Nothing in the listing may change. Repeat all of it.

++++++++++++++++++++

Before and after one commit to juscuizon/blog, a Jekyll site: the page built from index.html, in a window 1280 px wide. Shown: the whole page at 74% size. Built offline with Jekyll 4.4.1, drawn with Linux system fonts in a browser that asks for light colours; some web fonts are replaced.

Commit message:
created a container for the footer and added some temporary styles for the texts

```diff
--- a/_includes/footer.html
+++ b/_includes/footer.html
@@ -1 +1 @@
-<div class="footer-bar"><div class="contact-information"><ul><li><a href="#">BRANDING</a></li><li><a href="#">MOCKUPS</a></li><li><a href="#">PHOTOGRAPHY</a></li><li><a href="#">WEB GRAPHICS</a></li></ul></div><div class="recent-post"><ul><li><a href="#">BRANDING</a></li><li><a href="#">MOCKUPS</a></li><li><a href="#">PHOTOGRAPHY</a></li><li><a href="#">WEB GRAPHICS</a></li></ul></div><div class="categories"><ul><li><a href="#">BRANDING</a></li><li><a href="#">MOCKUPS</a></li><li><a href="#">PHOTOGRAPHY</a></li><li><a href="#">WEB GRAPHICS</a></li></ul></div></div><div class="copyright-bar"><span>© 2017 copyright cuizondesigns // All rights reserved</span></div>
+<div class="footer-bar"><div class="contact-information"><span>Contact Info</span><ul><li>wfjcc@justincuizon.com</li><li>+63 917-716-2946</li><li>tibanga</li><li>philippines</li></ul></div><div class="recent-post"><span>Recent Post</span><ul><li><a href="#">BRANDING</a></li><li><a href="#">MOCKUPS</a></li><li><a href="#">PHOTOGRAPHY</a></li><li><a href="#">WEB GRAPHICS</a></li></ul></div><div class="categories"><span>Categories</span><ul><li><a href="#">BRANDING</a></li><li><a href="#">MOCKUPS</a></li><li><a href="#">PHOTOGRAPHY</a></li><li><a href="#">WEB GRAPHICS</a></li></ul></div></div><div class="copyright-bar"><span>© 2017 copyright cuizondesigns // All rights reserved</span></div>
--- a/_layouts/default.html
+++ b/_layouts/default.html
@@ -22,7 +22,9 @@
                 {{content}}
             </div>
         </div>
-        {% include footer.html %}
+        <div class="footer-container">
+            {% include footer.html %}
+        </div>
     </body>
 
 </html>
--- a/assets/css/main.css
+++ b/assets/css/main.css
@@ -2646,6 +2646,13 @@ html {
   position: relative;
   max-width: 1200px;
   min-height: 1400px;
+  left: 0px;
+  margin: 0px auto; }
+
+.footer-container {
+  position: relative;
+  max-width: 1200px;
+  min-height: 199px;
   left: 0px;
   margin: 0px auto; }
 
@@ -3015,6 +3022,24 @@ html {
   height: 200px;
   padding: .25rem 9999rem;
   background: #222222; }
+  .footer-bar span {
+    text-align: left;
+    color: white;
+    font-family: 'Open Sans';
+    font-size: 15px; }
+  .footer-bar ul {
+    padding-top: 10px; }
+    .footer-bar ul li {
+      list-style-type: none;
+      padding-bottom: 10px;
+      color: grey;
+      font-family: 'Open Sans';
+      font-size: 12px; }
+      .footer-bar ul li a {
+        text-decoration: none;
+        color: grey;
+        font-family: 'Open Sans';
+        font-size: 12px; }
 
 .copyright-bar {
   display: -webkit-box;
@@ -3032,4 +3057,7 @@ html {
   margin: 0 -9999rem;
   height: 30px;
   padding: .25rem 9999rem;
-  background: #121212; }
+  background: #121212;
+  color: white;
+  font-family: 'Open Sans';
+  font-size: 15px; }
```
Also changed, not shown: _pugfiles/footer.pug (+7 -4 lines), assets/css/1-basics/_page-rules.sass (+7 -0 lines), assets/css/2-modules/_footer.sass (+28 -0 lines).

++++++++++++++++++++

**Exercise output**.
Before and after one commit to juscuizon/blog, a Jekyll site: the page built from index.html, in a window 1280 px wide. Shown: the whole page at 74% size. Built offline with Jekyll 4.4.1, drawn with Linux system fonts in a browser that asks for light colours; some web fonts are replaced.

Commit message:
created a container for the footer and added some temporary styles for the texts

```diff
--- a/_includes/footer.html
+++ b/_includes/footer.html
@@ -1 +1 @@
-<div class="footer-bar"><div class="contact-information"><ul><li><a href="#">BRANDING</a></li><li><a href="#">MOCKUPS</a></li><li><a href="#">PHOTOGRAPHY</a></li><li><a href="#">WEB GRAPHICS</a></li></ul></div><div class="recent-post"><ul><li><a href="#">BRANDING</a></li><li><a href="#">MOCKUPS</a></li><li><a href="#">PHOTOGRAPHY</a></li><li><a href="#">WEB GRAPHICS</a></li></ul></div><div class="categories"><ul><li><a href="#">BRANDING</a></li><li><a href="#">MOCKUPS</a></li><li><a href="#">PHOTOGRAPHY</a></li><li><a href="#">WEB GRAPHICS</a></li></ul></div></div><div class="copyright-bar"><span>© 2017 copyright cuizondesigns // All rights reserved</span></div>
+<div class="footer-bar"><div class="contact-information"><span>Contact Info</span><ul><li>wfjcc@justincuizon.com</li><li>+63 917-716-2946</li><li>tibanga</li><li>philippines</li></ul></div><div class="recent-post"><span>Recent Post</span><ul><li><a href="#">BRANDING</a></li><li><a href="#">MOCKUPS</a></li><li><a href="#">PHOTOGRAPHY</a></li><li><a href="#">WEB GRAPHICS</a></li></ul></div><div class="categories"><span>Categories</span><ul><li><a href="#">BRANDING</a></li><li><a href="#">MOCKUPS</a></li><li><a href="#">PHOTOGRAPHY</a></li><li><a href="#">WEB GRAPHICS</a></li></ul></div></div><div class="copyright-bar"><span>© 2017 copyright cuizondesigns // All rights reserved</span></div>
--- a/_layouts/default.html
+++ b/_layouts/default.html
@@ -22,7 +22,9 @@
                 {{content}}
             </div>
         </div>
-        {% include footer.html %}
+        <div class="footer-container">
+            {% include footer.html %}
+        </div>
     </body>
 
 </html>
--- a/assets/css/main.css
+++ b/assets/css/main.css
@@ -2646,6 +2646,13 @@ html {
   position: relative;
   max-width: 1200px;
   min-height: 1400px;
+  left: 0px;
+  margin: 0px auto; }
+
+.footer-container {
+  position: relative;
+  max-width: 1200px;
+  min-height: 199px;
   left: 0px;
   margin: 0px auto; }
 
@@ -3015,6 +3022,24 @@ html {
   height: 200px;
   padding: .25rem 9999rem;
   background: #222222; }
+  .footer-bar span {
+    text-align: left;
+    color: white;
+    font-family: 'Open Sans';
+    font-size: 15px; }
+  .footer-bar ul {
+    padding-top: 10px; }
+    .footer-bar ul li {
+      list-style-type: none;
+      padding-bottom: 10px;
+      color: grey;
+      font-family: 'Open Sans';
+      font-size: 12px; }
+      .footer-bar ul li a {
+        text-decoration: none;
+        color: grey;
+        font-family: 'Open Sans';
+        font-size: 12px; }
 
 .copyright-bar {
   display: -webkit-box;
@@ -3032,4 +3057,7 @@ html {
   margin: 0 -9999rem;
   height: 30px;
   padding: .25rem 9999rem;
-  background: #121212; }
+  background: #121212;
+  color: white;
+  font-family: 'Open Sans';
+  font-size: 15px; }
```
Also changed, not shown: _pugfiles/footer.pug (+7 -4 lines), assets/css/1-basics/_page-rules.sass (+7 -0 lines), assets/css/2-modules/_footer.sass (+28 -0 lines).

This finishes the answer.